▶ _TASK_
Each line of the records that follow must come back exactly, with pictures skipped.

▶ _PROVIDED RECORDS_
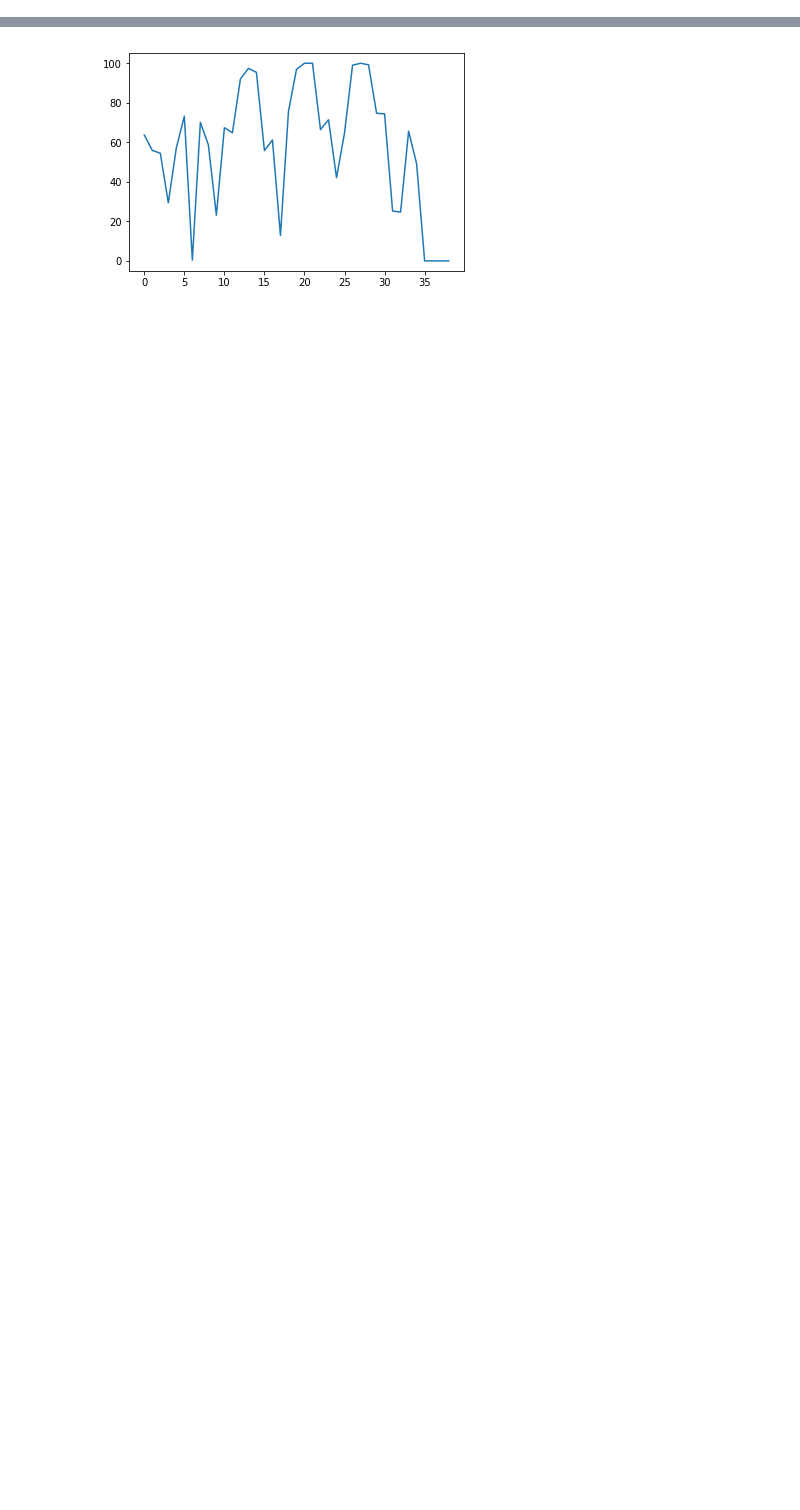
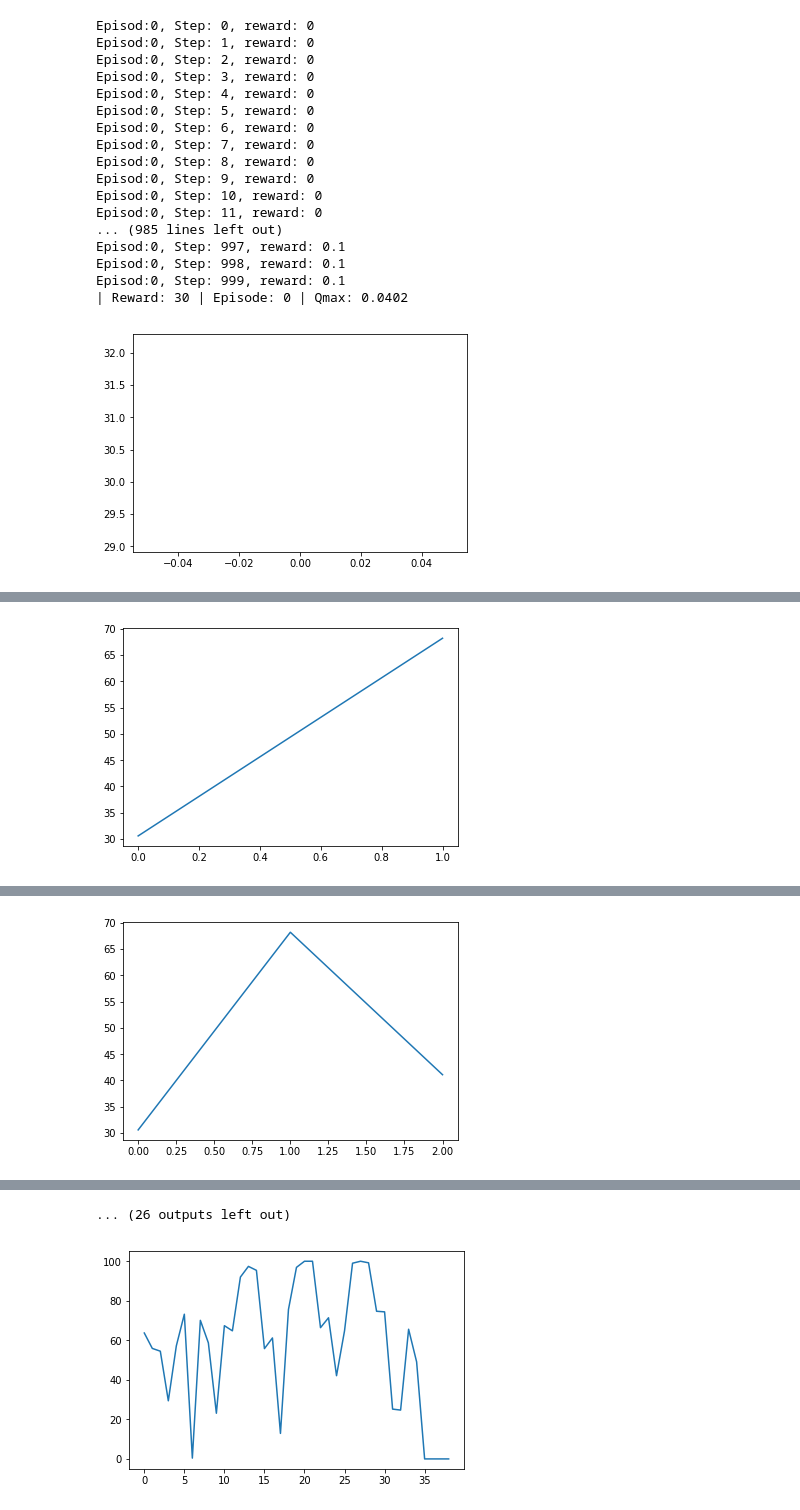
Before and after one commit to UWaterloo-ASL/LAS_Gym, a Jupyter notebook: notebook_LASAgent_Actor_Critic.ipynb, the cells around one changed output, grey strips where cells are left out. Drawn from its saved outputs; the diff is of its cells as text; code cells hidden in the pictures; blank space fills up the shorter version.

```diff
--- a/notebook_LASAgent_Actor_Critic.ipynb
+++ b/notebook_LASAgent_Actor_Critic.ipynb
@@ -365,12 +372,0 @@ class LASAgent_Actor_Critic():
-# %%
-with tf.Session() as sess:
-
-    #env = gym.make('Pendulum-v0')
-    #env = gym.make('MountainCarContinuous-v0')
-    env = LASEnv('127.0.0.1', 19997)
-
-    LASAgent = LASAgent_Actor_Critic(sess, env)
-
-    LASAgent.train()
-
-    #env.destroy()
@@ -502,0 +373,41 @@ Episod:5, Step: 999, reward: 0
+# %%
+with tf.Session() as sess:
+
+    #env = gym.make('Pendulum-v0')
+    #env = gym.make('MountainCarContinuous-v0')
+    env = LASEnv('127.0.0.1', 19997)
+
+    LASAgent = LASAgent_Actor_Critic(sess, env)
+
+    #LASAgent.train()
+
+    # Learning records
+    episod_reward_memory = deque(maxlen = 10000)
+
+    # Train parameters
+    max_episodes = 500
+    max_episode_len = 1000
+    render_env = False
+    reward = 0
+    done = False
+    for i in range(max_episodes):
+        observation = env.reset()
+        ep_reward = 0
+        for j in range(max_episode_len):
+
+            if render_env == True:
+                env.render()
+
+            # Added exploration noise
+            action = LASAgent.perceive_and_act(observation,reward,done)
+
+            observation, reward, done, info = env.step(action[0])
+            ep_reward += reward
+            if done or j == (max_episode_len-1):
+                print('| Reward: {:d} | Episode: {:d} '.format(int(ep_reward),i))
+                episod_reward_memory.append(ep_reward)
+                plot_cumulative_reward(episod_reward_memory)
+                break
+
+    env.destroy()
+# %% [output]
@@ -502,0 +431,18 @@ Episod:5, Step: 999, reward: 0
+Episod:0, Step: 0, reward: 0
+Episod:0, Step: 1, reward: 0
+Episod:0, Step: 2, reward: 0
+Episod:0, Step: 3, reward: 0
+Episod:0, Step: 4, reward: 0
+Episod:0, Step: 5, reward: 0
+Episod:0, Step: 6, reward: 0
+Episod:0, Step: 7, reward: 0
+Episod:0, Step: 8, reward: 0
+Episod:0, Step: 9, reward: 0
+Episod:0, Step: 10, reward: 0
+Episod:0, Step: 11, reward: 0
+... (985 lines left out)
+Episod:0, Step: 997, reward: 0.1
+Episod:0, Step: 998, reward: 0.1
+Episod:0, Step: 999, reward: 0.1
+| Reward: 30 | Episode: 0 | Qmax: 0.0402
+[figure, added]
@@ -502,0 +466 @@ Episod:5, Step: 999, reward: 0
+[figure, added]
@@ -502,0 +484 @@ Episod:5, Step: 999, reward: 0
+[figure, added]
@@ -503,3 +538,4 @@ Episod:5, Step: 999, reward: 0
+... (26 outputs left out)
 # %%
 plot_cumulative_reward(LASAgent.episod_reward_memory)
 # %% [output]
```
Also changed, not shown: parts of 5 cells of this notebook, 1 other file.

▶ _RESPONSE AREA_
Before and after one commit to UWaterloo-ASL/LAS_Gym, a Jupyter notebook: notebook_LASAgent_Actor_Critic.ipynb, the cells around one changed output, grey strips where cells are left out. Drawn from its saved outputs; the diff is of its cells as text; code cells hidden in the pictures; blank space fills up the shorter version.

```diff
--- a/notebook_LASAgent_Actor_Critic.ipynb
+++ b/notebook_LASAgent_Actor_Critic.ipynb
@@ -365,12 +372,0 @@ class LASAgent_Actor_Critic():
-# %%
-with tf.Session() as sess:
-
-    #env = gym.make('Pendulum-v0')
-    #env = gym.make('MountainCarContinuous-v0')
-    env = LASEnv('127.0.0.1', 19997)
-
-    LASAgent = LASAgent_Actor_Critic(sess, env)
-
-    LASAgent.train()
-
-    #env.destroy()
@@ -502,0 +373,41 @@ Episod:5, Step: 999, reward: 0
+# %%
+with tf.Session() as sess:
+
+    #env = gym.make('Pendulum-v0')
+    #env = gym.make('MountainCarContinuous-v0')
+    env = LASEnv('127.0.0.1', 19997)
+
+    LASAgent = LASAgent_Actor_Critic(sess, env)
+
+    #LASAgent.train()
+
+    # Learning records
+    episod_reward_memory = deque(maxlen = 10000)
+
+    # Train parameters
+    max_episodes = 500
+    max_episode_len = 1000
+    render_env = False
+    reward = 0
+    done = False
+    for i in range(max_episodes):
+        observation = env.reset()
+        ep_reward = 0
+        for j in range(max_episode_len):
+
+            if render_env == True:
+                env.render()
+
+            # Added exploration noise
+            action = LASAgent.perceive_and_act(observation,reward,done)
+
+            observation, reward, done, info = env.step(action[0])
+            ep_reward += reward
+            if done or j == (max_episode_len-1):
+                print('| Reward: {:d} | Episode: {:d} '.format(int(ep_reward),i))
+                episod_reward_memory.append(ep_reward)
+                plot_cumulative_reward(episod_reward_memory)
+                break
+
+    env.destroy()
+# %% [output]
@@ -502,0 +431,18 @@ Episod:5, Step: 999, reward: 0
+Episod:0, Step: 0, reward: 0
+Episod:0, Step: 1, reward: 0
+Episod:0, Step: 2, reward: 0
+Episod:0, Step: 3, reward: 0
+Episod:0, Step: 4, reward: 0
+Episod:0, Step: 5, reward: 0
+Episod:0, Step: 6, reward: 0
+Episod:0, Step: 7, reward: 0
+Episod:0, Step: 8, reward: 0
+Episod:0, Step: 9, reward: 0
+Episod:0, Step: 10, reward: 0
+Episod:0, Step: 11, reward: 0
+... (985 lines left out)
+Episod:0, Step: 997, reward: 0.1
+Episod:0, Step: 998, reward: 0.1
+Episod:0, Step: 999, reward: 0.1
+| Reward: 30 | Episode: 0 | Qmax: 0.0402
+[figure, added]
@@ -502,0 +466 @@ Episod:5, Step: 999, reward: 0
+[figure, added]
@@ -502,0 +484 @@ Episod:5, Step: 999, reward: 0
+[figure, added]
@@ -503,3 +538,4 @@ Episod:5, Step: 999, reward: 0
+... (26 outputs left out)
 # %%
 plot_cumulative_reward(LASAgent.episod_reward_memory)
 # %% [output]
```
Also changed, not shown: parts of 5 cells of this notebook, 1 other file.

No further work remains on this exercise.